Sweet, Sweet Compost: The Hydrated Lime Trick

Here’s an old trick that might help you: if you sprinkle hydrated lime on top of your compost heap, pets and wildlife won’t dig it up, flies won’t land there, and there will be no smell.

Not that compost heaps are supposed to smell if you do it right, but our compost heap has broiler-processing waste in it — such as blood, feathers, and offal — which are mighty tempting to your average raccoon. Trowel on some hydrated lime, and voila! Problem solved. read more...

Rural High-Speed Internet

My satellite TV signal is going south on me, so I’ve ordered a new antenna. The old one is an ancient Hughes “DirecPC” antenna, which got me thinking about rural high-speed Internet.

When I first returned to Oregon, I used dial-up. It was painfully slow and consumed a phone line. I quickly switched to DirecPC (now HughesNet), which was a huge improvement. No comparison. I got satellite TV at the same time, using the same antenna for both.

Satellite Internet works in places that have no phone service, which is useful for people who are way out yonder. This doesn’t apply to me, though. read more...

Keeping Track of the Blog: Email or RSS?

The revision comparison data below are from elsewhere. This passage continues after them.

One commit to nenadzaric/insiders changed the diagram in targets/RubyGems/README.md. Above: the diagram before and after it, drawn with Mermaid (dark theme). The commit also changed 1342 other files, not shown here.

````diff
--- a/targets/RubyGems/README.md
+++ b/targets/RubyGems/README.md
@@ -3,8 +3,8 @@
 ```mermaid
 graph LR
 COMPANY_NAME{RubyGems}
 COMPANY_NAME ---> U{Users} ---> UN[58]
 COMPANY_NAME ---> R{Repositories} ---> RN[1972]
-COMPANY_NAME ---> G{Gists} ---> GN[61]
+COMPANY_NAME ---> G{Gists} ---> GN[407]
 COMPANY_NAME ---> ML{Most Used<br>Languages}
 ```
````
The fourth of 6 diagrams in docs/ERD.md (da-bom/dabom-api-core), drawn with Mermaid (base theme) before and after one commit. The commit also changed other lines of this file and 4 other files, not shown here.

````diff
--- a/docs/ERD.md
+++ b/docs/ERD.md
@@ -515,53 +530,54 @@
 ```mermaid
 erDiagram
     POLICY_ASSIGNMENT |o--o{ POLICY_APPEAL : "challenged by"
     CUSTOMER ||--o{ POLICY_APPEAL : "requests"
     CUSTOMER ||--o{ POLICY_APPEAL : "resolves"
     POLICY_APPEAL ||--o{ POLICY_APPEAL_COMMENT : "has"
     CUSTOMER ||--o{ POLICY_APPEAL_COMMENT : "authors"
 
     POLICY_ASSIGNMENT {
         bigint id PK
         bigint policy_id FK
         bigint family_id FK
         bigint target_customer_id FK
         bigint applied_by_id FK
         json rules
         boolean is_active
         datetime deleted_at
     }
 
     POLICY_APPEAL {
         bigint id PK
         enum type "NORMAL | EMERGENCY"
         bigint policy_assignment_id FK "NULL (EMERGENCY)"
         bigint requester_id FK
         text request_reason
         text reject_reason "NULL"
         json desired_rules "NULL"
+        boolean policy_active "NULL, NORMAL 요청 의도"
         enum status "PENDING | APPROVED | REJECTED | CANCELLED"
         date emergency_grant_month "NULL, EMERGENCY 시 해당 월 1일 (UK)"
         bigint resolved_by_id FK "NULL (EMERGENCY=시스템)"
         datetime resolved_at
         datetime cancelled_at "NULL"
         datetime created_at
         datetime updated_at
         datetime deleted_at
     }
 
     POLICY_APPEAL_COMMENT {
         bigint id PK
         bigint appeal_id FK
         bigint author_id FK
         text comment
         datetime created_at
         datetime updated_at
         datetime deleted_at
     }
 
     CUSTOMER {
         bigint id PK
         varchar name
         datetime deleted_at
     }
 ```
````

Several people have asked me if they can get email notifications for new blog entries, so I’m trying a third-party notification service called “Bot-a-Blog”.

Just click the “BOT ABLOG” button near the lower right-hand edge of the page and sign up for an account. (Let me know how you like it.)

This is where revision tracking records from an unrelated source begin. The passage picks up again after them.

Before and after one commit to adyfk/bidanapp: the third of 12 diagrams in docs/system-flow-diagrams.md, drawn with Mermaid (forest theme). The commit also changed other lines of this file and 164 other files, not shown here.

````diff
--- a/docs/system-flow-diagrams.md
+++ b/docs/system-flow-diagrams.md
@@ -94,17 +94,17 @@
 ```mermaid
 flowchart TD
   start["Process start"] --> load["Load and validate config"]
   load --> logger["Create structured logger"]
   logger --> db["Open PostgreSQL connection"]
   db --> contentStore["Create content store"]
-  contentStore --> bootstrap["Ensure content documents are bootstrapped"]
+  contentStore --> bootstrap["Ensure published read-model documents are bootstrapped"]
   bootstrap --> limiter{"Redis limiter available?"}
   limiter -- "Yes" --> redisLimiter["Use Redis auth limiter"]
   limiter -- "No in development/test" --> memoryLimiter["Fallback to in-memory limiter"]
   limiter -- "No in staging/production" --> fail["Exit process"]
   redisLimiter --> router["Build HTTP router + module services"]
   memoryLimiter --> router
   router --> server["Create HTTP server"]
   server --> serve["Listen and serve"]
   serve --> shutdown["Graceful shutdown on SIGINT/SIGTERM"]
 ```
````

Another, probably better alternative, is get your feet wet with RSS, as follows:

1. Go to http://www.igoogle.com and follow their “Create a home page in 30 seconds” instructions. read more...

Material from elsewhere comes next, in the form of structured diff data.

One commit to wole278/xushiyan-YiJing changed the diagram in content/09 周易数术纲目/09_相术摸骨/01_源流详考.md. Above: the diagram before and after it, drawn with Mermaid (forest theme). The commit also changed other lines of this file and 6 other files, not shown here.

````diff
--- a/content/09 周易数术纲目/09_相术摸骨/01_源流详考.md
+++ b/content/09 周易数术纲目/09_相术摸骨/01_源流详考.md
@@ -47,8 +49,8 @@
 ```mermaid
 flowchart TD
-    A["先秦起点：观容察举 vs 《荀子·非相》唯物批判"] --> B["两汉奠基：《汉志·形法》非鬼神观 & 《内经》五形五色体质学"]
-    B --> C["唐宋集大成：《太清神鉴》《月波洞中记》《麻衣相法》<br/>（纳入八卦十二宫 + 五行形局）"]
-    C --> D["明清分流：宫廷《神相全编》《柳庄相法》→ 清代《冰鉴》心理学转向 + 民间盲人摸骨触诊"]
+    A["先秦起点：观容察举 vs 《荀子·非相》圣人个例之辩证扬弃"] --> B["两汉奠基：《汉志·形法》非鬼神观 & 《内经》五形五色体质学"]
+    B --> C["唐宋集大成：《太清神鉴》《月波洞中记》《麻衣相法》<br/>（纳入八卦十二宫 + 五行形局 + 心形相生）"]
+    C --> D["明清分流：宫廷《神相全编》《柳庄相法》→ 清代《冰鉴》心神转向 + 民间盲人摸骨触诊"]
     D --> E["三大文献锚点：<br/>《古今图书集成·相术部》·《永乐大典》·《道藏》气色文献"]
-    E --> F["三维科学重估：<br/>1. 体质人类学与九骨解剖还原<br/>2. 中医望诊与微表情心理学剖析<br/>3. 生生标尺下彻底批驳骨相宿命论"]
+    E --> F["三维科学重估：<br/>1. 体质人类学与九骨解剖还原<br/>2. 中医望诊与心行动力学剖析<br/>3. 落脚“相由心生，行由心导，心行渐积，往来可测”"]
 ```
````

Water Conservation With a Vengeance

Since I live in the country, my water comes from a well. Let me tell you about my well. It’s 140 feet deep and delivers a quart of water per minute. That’s right — one quart. The rule of thumb is that a well isn’t adequate for a home unless it can deliver five gallons a minute, or twenty times more than what we have.

Here in Oregon’s Coast Range, we have the irony that it rains like crazy half the year (60-90 inches in my neighborhood), but the aquifers are very poor. The dry summers and the lack of water mean that agriculture is difficult — we only get one cutting of hay a year, for example. It’s not uncommon to have no rain at all in July and August. read more...

Keeping Cool at the Farmer’s Market

I had a brainstorm a couple of years ago about the problem of keeping fresh eggs and frozen broilers cool at the farmers’ market: salt-water ice. A saturated solution of salt water freezes (or melts) at zero degrees Fahrenheit. Not only is this cold enough to keep frozen broilers frozen, but it’s cold enough that water condenses as frost, not water, on the sides of salt-water ice containers, and frost doesn’t drip onto the egg cartons.

(One the ice inside the container melts, the ice on the outside will melt, too, but it works like a charm until then.) read more...